But we do have the Decca record, though admittedly that's not exactly favorable to some. This is one of Louis's most-knocked recordings of the period; Gary Giddins, for one, calls it "unworthy" of Louis because it "trashed jazz and everything he stood for." I don't know, I don't feel that way. I think it's a great example of Louis acting. I never listen to it and hear an autobiographical lament; I hear Louis inhabiting a role of a trumpet player who doesn't want to play jazz anymore. It's most definitely NOT Louis but he conveys the emotions of the "character" beautifully. And as you'll here, there's still some more scintillating trumpet. Take it, Pops!
Now, nobody got hurt, right? I really do like it. Louis sings the hell out of it, demonstrating his full range (down low for "Yuba") and really proving that he could make a beautiful vocal out of pretty much any combination of words.

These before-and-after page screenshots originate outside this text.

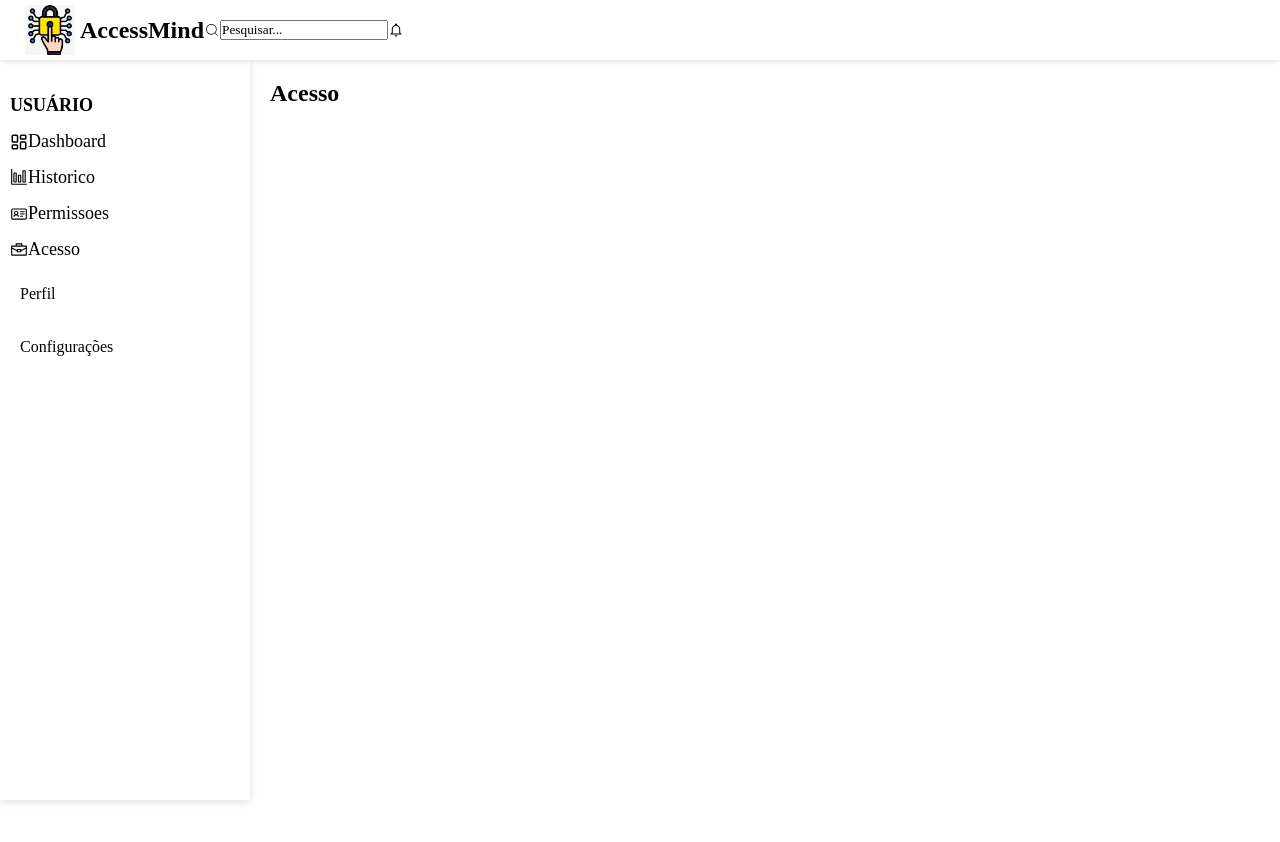
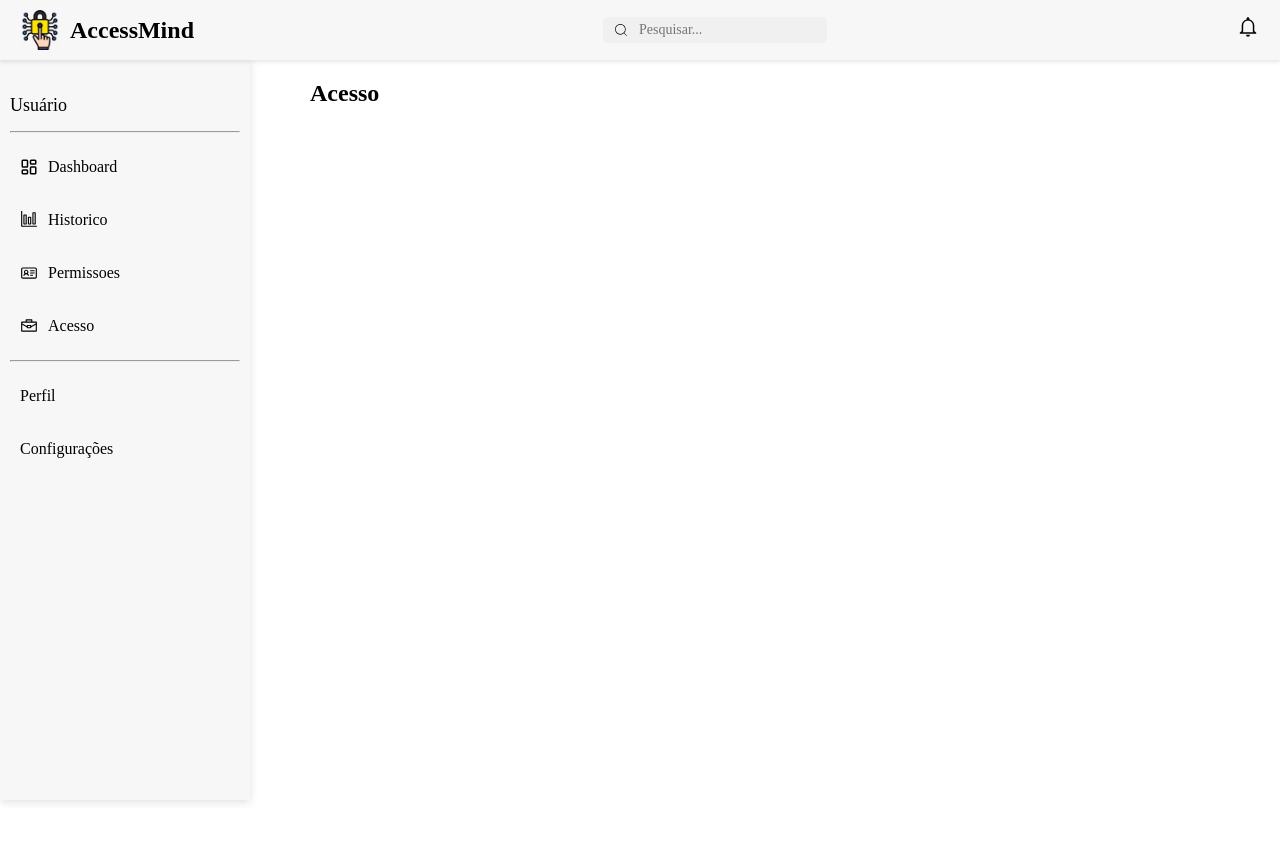
Before and after one commit to thiagobonfim0310/Eng_Software, a JavaScript app in the folder frontend/smartlock/: page /acesso in a window 1280 px wide. Shown: the top 842 px of the page. After the commit the page ends 800 px from the top, so only its background shows below. Built offline with nearby package versions, Linux system fonts and the light colour scheme; the HTML template or start-up script is replaced by a standard one; a web font is replaced by a local one.

Commit message:
melhora do css da navbar e da sidebar

```diff
--- a/frontend/smartlock/src/components/layout/Container.module.css
+++ b/frontend/smartlock/src/components/layout/Container.module.css
@@ -0,0 +1,7 @@
+.container {
+    width: 1200px;
+    display: flex;
+    justify-content: space-between;
+    margin: 0 auto;
+    flex-wrap: wrap;
+}
--- a/frontend/smartlock/src/components/layout/NavBar.js
+++ b/frontend/smartlock/src/components/layout/NavBar.js
@@ -7,11 +7,17 @@ import { CiSearch } from "react-icons/ci";
 function NavBar(){
     return(
         <nav className={styles.navbar}>
-            <img src={logo} alt="AccessMind"></img>
-            <h1>AccessMind</h1>
-            <CiSearch />
-            <input name="search" defaultValue="Pesquisar..."/>
-            <IoMdNotificationsOutline />
+            <div className={styles.logo}>
+                <img src={logo} alt="AccessMind"></img>
+                <h1>AccessMind</h1>
+            </div>
+            <div className={styles.search}>
+                <CiSearch />
+                <input type="search" placeholder="Pesquisar..."/>
+            </div>
+            <div className={styles.notification}>
+                <IoMdNotificationsOutline />
+            </div>
         </nav>
     )
 }
--- a/frontend/smartlock/src/components/layout/NavBar.module.css
+++ b/frontend/smartlock/src/components/layout/NavBar.module.css
@@ -1,22 +1,49 @@
-/* Exemplo de estilos da navbar */
+/* Estilos da navbar */
 .navbar {
     width: 100%;
-    height: 60px; /* Altura da navbar */
-    background-color: white;
+    height: 60px;
+    background-color: #f7f7f7;
     position: fixed;
     top: 0;
     left: 0;
     z-index: 101;
     display: flex;
-    align-items: center; /* Alinha os itens no centro verticalmente */
+    justify-content: space-between; /* Garante que os itens fiquem afastados entre si */
+    align-items: center;
     padding: 0 20px;
-    /* border-bottom: solid 1px; */
     box-shadow: 0 2px 4px rgba(0, 0, 0, 0.1);
+    border-bottom: #e8e8e8;
 }
 
-.navbar img {
-    height: 100%; /* A imagem vai ocupar 100% da altura da navbar */
-    max-height: 60px; /* Garante que a imagem não ultrapasse a altura da navbar */
-    object-fit: contain; /* Mantém a proporção da imagem */
-    padding: 5px; /* Espaçamento opcional ao redor da imagem */
+.logo {
+    display: flex;
+    align-items: center; /* Alinha verticalmente a imagem e o texto */
 }
+
+.logo img {
+    margin-right: 10px;
+    height: 40px; /* Ajuste o tamanho da imagem conforme necessário */
+    width: auto;  /* Mantém a proporção da imagem */
+}
+
+.search {
+    display: flex;
+    align-items: center;
+    background-color: #f0f0f0;
+    padding: 5px 10px;
+    border-radius: 5px;
+}
+
+.search input {
+    border: none;
+    background: none;
+    outline: none;
+    margin-left: 10px;
+    font-size: 14px;
+}
+
+/* Estilos do ícone de notificação */
+.notification {
+    font-size: 24px; /* Tamanho do ícone de notificação */
+    cursor: pointer;
+}
--- a/frontend/smartlock/src/components/layout/SideBar.js
+++ b/frontend/smartlock/src/components/layout/SideBar.js
@@ -1,21 +1,20 @@
 import { Link } from 'react-router-dom'
 
 import styles from './SideBar.module.css'
-import Container from './Container'
 import { SideBarData } from './SideBarData'
 
 function SideBar(){
     return(
         <div className={styles.sidebar}>
-            <Container>
             <ul>
                 <li>
-                        <p>Usuário</p>
+                    Usuário
                 </li>
+                <hr/>
 
                 {SideBarData.map((item, index) => {
                     return (
-                            <li key={index} className={item.cName}>
+                        <li key={index} className={styles[item.cName]}>
                         <Link to={item.path}>
                             {item.icon}
                             <span>{item.title}</span>
@@ -24,10 +23,10 @@ function SideBar(){
                     );
                 })}
 
+                <hr/>
                 <li>Perfil</li>
                 <li>Configurações</li>
             </ul>
-            </Container>
         </div>
     )
 }
--- a/frontend/smartlock/src/components/layout/SideBar.module.css
+++ b/frontend/smartlock/src/components/layout/SideBar.module.css
@@ -4,7 +4,7 @@
 .sidebar {
     width: 250px;
     height: calc(100vh - 60px); /* Altura da sidebar ajustada para não cobrir a navbar */
-    background-color: white;
+    background-color: #f7f7f7;
     display: flex;
     flex-direction: column;
     justify-content: space-between;
@@ -15,6 +15,7 @@
     z-index: 100; /* Valor de z-index menor ou igual ao da navbar */
     transition: 0.3s ease;
     box-shadow: rgba(99, 99, 99, 0.2) 0px 2px 8px 0px;
+    border-right: #e8e8e8;
 }
 
 .sidebar ul {
@@ -28,13 +29,6 @@
   font-size: 18px;
 }
 
-.sidebar li p {
-  font-weight: bold;
-  text-transform: uppercase;
-  margin-bottom: 10px;
-  color: black; /* Cor do texto para o título 'Usuário' */
-}
-
 /* Estilo para os itens do menu */
 .side-text {
   display: flex;
@@ -43,7 +37,7 @@
   border-radius: 8px;
   transition: background-color 0.2s ease;
   cursor: pointer; /* Adicionado para imitar 'Perfil' e 'Configurações' */
-  color: #bbbbbb; /* Mesma cor de 'Perfil' e 'Configurações' */
+  color: #bbbbbb; /*Mesma cor de 'Perfil' e 'Configurações'*/
 }
 
 .side-text:hover {
@@ -65,9 +59,9 @@
   transition: background-color 0.2s ease; /* Transição para o hover */
 }
 
-.sidebar a:hover {
-  background-color: #bbbbbb; /* Aplicar o efeito hover ao link */
-}
+/* .sidebar a:hover {
+  background-color: #ee7676;
+} */
 
 /* Estilo para o texto de "Perfil" e "Configurações" */
 .sidebar li:last-child,
```
Lines whose indentation alone changed are shown as unchanged.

Who else could lead such emotion to lines like, "I wish I could play Jose Iturbi / instead of blowing notes into a derby"? That line always makes me laugh but again, listen to his phrasing, vibrato, everything. It's really a masterful vocal performance of a silly song.
The band starts swinging and then Louis picks up his horn to show that he still had a lot of life left. He starts off with the melody, which admittedly, isn't as appealing instrumentally as when sung. But the band really gets a nice groove (more props to Mr. Barbarin) and Louis sounds great, especially when he goes up high and shakes a blue note at 2:02. From there, he starts to paraphrase the melody but then his dramatic side takes of for a serious, exploring moment...until the trombones kind of razz him and everyone struts and swings to the finish line. How Louis had that ending him--all those repeated high C's, topped by another range-topping F--is beyond me.
Even more stunning? He did it again.
Yes, sometime in the 90s, Decca found an alternate in vaults. If you thought "Barbecue's" alternate was close to the original, this borders on ridiculous. In a letter to discographer Jos Willems, Steven Lasker wrote, "It's amazing how similar both 'The Trumpet Player's Lament' takes are, the only difference I hear being an extra grace note in the tenth bar of Louis' solo." So here's the alternate...admire that grace note!
So there you have it, all in a day's work...for Superman. I'm going to quit while I'm ahead but if you're as inspired as Pops was, head to your record shelf/iTunes/YouTube/Mosaic website and listen to "I Double Dare You," "True Confession," "Let That Be a Lesson to You" and "Sweet as a Song," four more great ones recorded the very next day. Seriously, if you don't have the Mosaic set, your life is incomplete. I'll even create a link for you to make it easier. Great stuff all around, but especially that January 12, 1938 session. Once again, to quote Pops...."WOW!"